India history and geography

Source: Ceylon Branch of the Royal Asiatic Society 1963

Paḍi is the name of a tank that was situated in Utarapura-atana: a sub-district of Upalabijaka, which existed in the ancient kingdom of Anurādhapura, Ceylon (Sri Lanka).

Source: Shodhganga: A study of place names of Nalgonda district

Padi or Vadi is one of the terms designating an ‘administrative division’ used in the inscriptions of Andhra Pradesh.—Padi is variously understood as a military camp, hamlet, quarters and district. In the sense of a large district or territory this appellation was employed by the Cholas. But at the time of the Early Pallavas padi was meant for a small division like Nadattapati. For the Cholas Perumbanapadi was an extensive sub-division of Jayangondasola-mandalam. The appellation vadi seems to be a variant of padi. Some of the known vadi divisons, also under the Cholas, are Kandravadi, Noyyana-vadi, Odda-vadi and natavadi.

Source: Cologne Digital Sanskrit Dictionaries: Indian Epigraphical Glossary

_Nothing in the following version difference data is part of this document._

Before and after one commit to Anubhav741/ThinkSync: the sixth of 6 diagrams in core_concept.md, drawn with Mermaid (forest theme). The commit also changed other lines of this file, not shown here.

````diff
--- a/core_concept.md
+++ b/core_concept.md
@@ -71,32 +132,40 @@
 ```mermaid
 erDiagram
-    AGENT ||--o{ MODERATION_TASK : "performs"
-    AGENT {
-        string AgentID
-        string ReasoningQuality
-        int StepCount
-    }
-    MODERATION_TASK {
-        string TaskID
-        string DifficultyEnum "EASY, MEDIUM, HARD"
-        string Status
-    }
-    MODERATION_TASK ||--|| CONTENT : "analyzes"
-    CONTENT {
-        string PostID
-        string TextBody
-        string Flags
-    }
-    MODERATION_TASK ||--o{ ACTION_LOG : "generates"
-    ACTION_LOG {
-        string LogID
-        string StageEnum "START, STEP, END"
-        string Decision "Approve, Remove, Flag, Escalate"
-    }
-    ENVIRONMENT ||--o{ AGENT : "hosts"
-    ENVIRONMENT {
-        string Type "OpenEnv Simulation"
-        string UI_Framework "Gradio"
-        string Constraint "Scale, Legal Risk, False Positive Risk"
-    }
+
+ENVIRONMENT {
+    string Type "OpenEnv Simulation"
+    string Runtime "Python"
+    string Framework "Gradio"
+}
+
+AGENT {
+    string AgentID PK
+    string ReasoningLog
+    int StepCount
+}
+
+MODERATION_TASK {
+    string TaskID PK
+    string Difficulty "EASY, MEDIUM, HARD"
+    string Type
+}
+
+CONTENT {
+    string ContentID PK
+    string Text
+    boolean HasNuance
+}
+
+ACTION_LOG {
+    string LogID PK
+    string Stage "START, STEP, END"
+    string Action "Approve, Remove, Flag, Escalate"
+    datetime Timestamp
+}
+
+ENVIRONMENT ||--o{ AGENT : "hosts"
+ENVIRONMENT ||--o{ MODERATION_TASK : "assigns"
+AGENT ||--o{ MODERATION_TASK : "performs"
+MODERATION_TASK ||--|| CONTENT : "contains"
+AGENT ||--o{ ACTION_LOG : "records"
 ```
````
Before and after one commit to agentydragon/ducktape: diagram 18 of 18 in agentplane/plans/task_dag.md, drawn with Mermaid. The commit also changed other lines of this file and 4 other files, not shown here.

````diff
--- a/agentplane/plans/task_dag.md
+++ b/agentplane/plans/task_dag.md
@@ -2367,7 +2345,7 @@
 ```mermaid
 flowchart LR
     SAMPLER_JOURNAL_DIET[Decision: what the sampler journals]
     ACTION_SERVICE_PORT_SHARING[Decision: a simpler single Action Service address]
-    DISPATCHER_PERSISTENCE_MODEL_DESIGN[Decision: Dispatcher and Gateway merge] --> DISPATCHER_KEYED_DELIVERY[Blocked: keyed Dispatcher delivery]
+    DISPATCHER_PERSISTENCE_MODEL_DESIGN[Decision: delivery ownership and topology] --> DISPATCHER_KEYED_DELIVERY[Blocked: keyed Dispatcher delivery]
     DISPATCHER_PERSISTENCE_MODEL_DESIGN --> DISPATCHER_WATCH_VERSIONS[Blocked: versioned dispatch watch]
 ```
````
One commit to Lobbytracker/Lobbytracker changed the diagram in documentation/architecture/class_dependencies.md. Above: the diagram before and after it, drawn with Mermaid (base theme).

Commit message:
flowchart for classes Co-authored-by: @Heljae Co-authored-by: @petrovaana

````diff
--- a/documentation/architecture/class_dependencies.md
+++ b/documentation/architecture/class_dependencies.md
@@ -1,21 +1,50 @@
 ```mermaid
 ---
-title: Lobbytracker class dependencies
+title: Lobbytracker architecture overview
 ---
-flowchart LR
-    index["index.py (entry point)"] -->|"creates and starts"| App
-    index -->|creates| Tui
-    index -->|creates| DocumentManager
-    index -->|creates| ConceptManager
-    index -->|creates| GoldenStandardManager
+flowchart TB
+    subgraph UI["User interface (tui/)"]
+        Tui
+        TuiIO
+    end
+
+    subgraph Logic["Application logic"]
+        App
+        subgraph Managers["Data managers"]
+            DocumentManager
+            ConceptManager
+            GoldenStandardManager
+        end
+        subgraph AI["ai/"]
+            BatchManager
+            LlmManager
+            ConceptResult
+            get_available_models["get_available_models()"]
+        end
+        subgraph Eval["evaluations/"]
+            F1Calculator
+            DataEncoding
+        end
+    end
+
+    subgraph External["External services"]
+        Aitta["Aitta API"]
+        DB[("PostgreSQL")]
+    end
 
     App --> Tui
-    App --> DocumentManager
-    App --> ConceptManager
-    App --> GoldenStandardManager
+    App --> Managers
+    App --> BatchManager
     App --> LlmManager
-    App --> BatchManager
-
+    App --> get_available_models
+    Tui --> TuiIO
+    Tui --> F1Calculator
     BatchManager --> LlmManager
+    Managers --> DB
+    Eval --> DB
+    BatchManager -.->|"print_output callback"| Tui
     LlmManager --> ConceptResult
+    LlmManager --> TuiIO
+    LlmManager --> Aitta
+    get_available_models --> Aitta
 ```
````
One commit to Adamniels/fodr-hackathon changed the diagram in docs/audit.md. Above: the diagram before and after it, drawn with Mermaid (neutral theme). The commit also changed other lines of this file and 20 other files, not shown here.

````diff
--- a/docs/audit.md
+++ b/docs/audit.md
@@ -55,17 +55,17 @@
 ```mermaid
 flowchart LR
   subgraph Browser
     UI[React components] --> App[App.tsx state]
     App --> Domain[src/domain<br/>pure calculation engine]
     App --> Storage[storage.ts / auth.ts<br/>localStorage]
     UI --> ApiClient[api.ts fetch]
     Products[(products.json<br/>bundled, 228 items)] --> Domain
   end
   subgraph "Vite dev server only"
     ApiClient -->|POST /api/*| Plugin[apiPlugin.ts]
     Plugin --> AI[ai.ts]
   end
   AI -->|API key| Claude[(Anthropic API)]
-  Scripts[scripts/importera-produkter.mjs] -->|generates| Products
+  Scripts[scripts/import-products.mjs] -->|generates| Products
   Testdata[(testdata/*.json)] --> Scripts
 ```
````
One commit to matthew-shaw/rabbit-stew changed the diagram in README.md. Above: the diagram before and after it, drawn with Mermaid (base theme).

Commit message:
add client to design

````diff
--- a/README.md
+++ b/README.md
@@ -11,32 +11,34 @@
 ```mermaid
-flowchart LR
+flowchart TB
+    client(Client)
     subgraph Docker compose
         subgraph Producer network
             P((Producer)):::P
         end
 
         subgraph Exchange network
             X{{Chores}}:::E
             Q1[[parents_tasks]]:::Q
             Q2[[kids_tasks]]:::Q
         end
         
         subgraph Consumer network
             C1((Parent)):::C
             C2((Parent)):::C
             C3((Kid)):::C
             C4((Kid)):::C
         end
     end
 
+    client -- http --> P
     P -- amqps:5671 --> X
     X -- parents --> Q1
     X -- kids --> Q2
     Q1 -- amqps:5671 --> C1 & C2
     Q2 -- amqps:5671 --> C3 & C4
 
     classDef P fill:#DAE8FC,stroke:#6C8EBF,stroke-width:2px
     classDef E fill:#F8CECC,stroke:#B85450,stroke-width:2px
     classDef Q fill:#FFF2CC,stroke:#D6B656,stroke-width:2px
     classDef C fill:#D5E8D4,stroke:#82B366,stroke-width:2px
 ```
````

Paḍi.—(EI 21), a measure. Note: paḍi is defined in the “Indian epigraphical glossary” as it can be found on ancient inscriptions commonly written in Sanskrit, Prakrit or Dravidian languages.

India history book cover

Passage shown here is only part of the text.